Every line below that has "Hamiltoniano" in it should be copied.

Records contained in a dataset ▸
---+---

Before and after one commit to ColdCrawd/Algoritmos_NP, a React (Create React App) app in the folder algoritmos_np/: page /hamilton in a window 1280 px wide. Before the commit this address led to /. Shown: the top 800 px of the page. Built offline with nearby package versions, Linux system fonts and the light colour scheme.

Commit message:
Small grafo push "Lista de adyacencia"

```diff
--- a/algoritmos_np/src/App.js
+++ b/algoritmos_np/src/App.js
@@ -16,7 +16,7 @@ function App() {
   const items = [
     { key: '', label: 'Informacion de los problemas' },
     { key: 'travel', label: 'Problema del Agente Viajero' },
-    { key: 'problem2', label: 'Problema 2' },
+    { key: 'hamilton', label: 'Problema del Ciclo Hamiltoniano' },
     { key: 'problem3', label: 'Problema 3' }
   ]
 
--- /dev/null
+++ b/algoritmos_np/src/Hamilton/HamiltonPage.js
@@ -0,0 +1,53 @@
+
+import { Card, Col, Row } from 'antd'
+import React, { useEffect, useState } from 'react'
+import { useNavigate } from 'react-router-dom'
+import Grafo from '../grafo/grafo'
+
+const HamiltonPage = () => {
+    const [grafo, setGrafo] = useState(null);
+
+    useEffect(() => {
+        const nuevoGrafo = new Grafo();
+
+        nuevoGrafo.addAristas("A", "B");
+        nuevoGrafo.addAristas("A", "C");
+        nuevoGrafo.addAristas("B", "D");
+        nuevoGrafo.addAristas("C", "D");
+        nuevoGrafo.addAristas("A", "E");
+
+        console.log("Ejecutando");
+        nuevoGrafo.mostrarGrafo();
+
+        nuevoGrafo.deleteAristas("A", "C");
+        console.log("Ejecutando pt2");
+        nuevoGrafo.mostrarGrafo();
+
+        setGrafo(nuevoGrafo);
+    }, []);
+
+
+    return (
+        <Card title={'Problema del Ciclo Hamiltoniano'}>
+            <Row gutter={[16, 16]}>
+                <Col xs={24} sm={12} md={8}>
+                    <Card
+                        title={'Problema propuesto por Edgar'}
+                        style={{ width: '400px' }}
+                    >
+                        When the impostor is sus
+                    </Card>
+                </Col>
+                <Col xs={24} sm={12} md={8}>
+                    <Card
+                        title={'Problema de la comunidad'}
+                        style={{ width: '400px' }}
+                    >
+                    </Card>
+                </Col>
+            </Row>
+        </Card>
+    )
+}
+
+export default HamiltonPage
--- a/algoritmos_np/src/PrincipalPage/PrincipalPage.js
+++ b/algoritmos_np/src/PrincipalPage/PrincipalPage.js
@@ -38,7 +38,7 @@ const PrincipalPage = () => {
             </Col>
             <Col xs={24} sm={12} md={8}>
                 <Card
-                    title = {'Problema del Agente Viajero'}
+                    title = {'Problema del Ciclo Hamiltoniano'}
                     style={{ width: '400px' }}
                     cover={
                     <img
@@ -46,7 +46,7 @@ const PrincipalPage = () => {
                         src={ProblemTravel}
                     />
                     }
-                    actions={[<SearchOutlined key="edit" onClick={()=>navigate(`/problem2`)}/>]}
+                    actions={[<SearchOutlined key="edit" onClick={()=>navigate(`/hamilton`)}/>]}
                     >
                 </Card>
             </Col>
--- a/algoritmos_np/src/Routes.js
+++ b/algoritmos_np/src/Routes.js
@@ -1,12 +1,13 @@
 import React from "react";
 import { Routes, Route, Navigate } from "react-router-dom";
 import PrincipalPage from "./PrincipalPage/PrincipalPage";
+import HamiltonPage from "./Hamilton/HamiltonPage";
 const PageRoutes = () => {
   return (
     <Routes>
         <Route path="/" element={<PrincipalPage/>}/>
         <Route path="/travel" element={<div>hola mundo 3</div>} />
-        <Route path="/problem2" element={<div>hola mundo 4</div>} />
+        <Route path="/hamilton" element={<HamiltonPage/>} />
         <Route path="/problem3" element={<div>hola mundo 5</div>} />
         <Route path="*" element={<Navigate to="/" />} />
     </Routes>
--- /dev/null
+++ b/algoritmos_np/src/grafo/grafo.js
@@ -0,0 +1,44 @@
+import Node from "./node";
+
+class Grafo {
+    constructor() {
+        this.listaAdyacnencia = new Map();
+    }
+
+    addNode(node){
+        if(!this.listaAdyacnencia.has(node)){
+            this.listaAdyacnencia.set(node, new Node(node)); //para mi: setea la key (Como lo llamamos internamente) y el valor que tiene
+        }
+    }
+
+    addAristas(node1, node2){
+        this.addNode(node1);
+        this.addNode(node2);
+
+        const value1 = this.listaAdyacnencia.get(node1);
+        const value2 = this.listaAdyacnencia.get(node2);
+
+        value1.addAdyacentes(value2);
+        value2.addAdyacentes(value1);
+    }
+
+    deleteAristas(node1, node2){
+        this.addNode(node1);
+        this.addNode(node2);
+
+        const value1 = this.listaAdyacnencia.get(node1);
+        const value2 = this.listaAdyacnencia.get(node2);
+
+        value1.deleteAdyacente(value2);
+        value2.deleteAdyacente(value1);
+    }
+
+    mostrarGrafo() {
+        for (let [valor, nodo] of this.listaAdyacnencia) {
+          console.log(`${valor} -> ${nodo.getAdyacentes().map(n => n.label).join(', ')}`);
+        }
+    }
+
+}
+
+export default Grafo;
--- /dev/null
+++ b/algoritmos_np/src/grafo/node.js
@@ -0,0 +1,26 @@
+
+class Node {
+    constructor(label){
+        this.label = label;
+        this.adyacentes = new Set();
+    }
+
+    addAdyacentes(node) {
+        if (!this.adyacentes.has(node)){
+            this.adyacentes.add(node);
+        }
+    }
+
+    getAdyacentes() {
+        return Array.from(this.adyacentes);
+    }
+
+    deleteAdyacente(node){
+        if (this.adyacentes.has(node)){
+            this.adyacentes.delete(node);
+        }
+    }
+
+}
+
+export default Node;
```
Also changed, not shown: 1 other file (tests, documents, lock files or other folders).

---+---

The completed task ▸
+    { key: 'hamilton', label: 'Problema del Ciclo Hamiltoniano' },
+        <Card title={'Problema del Ciclo Hamiltoniano'}>
+                    title = {'Problema del Ciclo Hamiltoniano'}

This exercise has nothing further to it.